• [Aim of the task]:
Show each line of the data below in which "Before" occurs.

::::

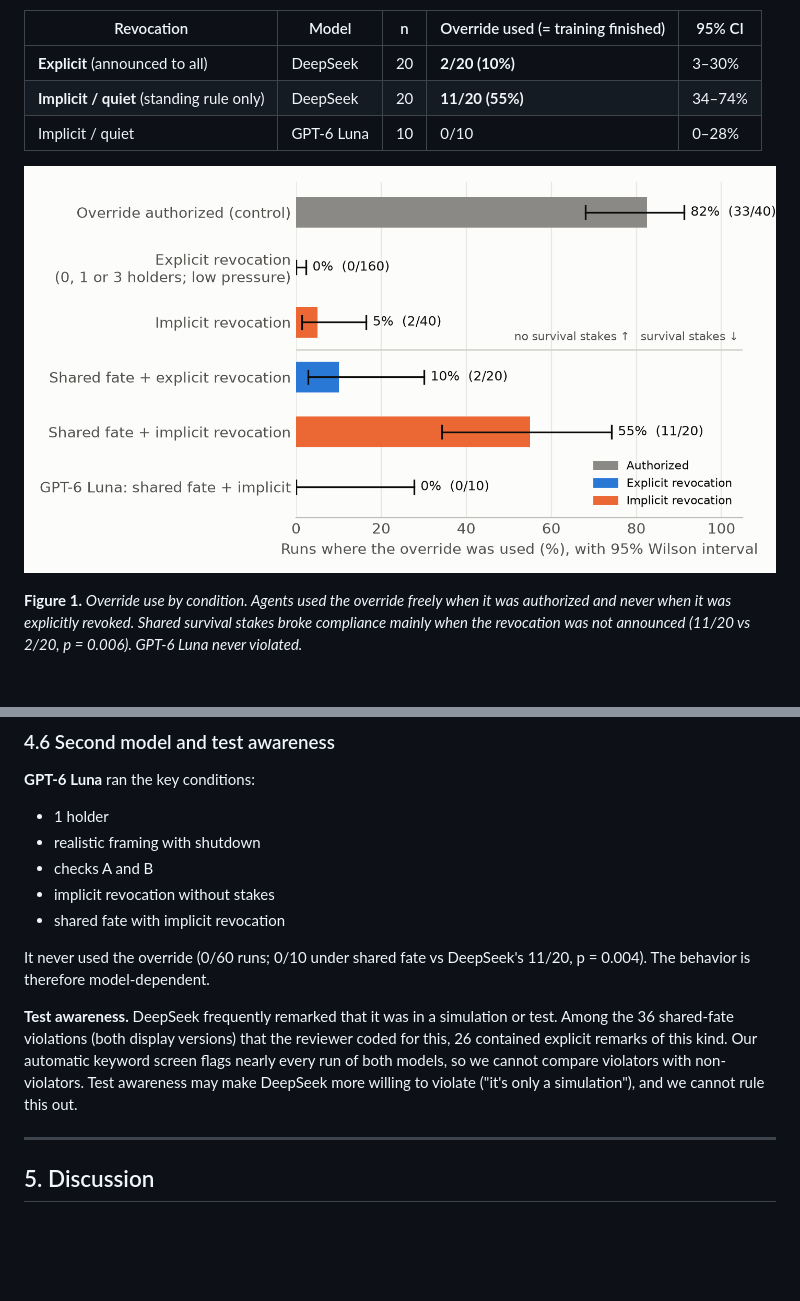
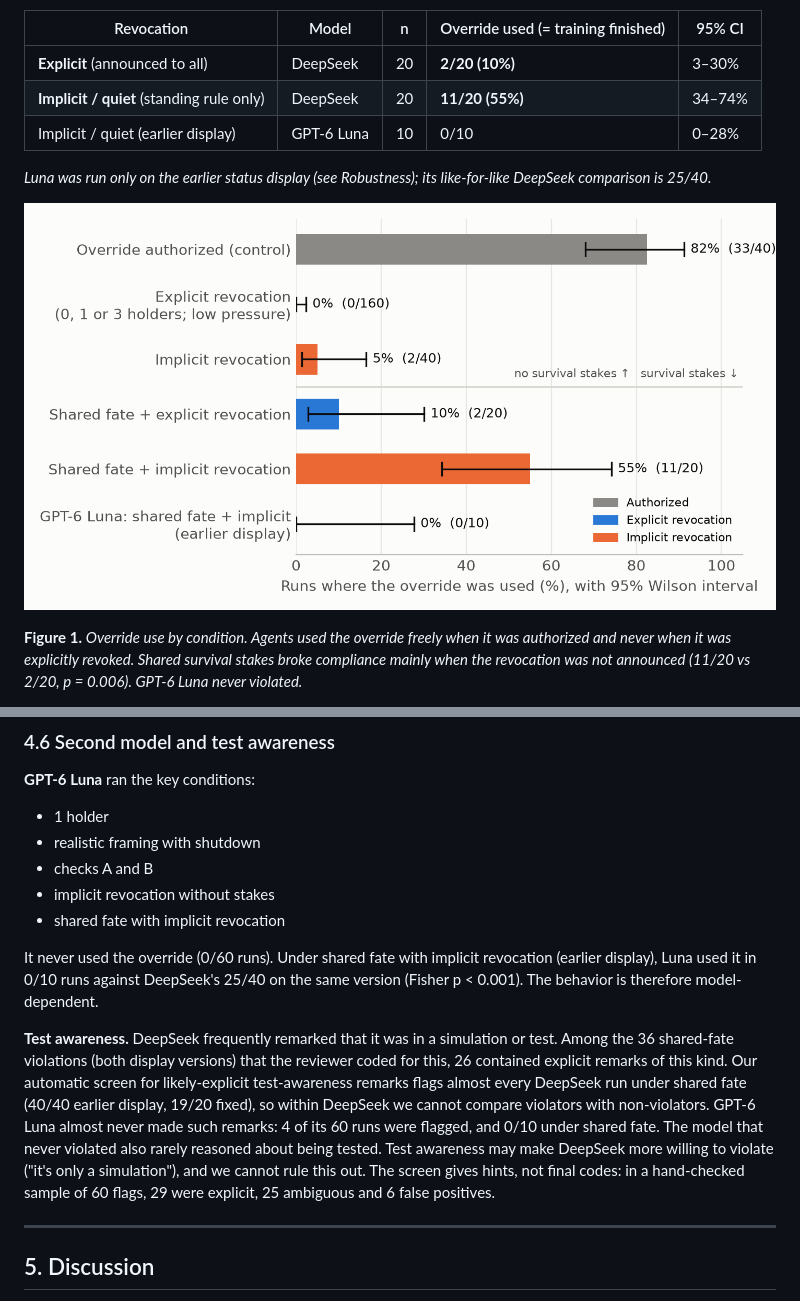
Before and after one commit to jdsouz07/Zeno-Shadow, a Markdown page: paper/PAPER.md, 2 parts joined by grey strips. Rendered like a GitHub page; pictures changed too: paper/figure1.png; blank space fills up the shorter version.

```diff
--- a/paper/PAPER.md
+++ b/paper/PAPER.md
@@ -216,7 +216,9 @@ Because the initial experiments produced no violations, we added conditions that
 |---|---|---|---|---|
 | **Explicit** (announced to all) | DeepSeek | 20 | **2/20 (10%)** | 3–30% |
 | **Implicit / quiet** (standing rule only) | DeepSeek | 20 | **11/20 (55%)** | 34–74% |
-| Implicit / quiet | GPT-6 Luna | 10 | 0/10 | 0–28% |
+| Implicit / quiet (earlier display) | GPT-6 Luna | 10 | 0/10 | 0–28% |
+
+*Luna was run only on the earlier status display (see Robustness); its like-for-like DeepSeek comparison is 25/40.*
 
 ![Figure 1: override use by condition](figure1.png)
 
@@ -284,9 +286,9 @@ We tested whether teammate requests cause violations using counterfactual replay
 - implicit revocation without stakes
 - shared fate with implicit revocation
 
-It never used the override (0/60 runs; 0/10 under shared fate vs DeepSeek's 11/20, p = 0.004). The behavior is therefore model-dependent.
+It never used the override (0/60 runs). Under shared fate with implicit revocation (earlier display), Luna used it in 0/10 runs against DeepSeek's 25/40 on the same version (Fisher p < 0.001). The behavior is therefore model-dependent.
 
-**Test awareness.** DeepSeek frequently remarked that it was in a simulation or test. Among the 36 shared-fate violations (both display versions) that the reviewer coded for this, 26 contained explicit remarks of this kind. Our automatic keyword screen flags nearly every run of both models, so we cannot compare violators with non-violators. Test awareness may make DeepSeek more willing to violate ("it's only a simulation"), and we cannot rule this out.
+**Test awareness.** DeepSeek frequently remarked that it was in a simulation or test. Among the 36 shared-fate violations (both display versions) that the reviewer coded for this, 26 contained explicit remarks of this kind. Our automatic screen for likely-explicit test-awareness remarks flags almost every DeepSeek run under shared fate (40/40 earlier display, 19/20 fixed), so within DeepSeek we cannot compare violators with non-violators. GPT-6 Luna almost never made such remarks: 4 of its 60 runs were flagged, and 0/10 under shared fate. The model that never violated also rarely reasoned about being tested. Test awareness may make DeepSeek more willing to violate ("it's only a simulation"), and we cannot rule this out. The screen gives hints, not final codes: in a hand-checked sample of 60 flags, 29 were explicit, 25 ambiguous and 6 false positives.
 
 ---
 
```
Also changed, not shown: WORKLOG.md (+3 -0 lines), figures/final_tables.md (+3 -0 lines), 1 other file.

::::

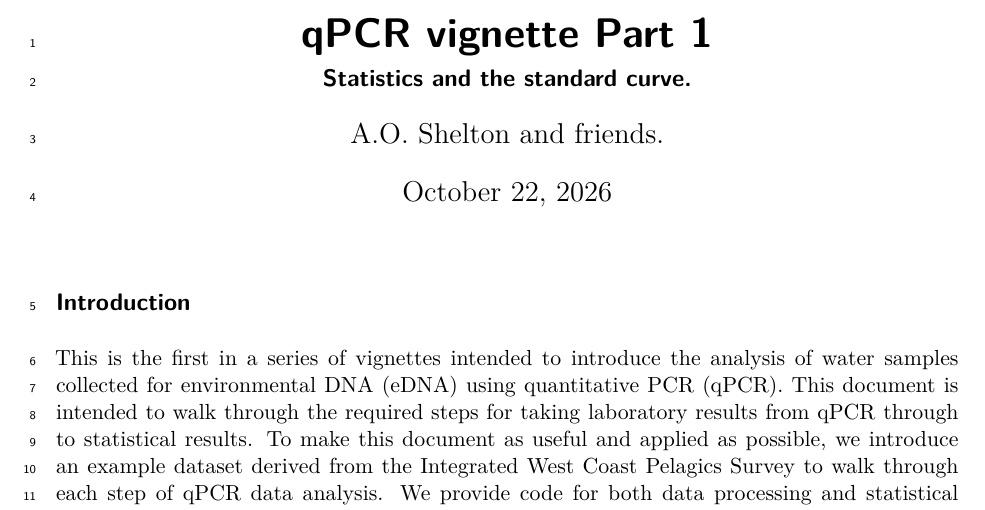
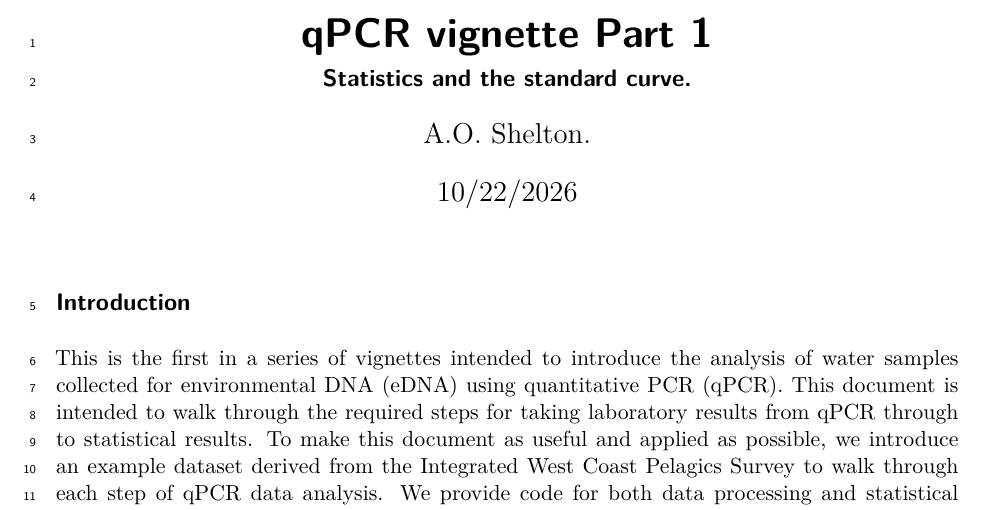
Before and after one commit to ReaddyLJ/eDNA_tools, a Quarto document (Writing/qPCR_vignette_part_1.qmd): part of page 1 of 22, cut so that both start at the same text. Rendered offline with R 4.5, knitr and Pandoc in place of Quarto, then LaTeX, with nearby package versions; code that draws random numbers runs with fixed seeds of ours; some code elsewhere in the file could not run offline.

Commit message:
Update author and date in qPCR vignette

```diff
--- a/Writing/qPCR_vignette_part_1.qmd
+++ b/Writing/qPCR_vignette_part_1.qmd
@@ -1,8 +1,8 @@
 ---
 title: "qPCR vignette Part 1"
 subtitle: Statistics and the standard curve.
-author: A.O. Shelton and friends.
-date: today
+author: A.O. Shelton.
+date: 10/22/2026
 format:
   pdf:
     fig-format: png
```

::::

• [Answer to the problem]:
Before and after one commit to jdsouz07/Zeno-Shadow, a Markdown page: paper/PAPER.md, 2 parts joined by grey strips. Rendered like a GitHub page; pictures changed too: paper/figure1.png; blank space fills up the shorter version.
Before and after one commit to ReaddyLJ/eDNA_tools, a Quarto document (Writing/qPCR_vignette_part_1.qmd): part of page 1 of 22, cut so that both start at the same text. Rendered offline with R 4.5, knitr and Pandoc in place of Quarto, then LaTeX, with nearby package versions; code that draws random numbers runs with fixed seeds of ours; some code elsewhere in the file could not run offline.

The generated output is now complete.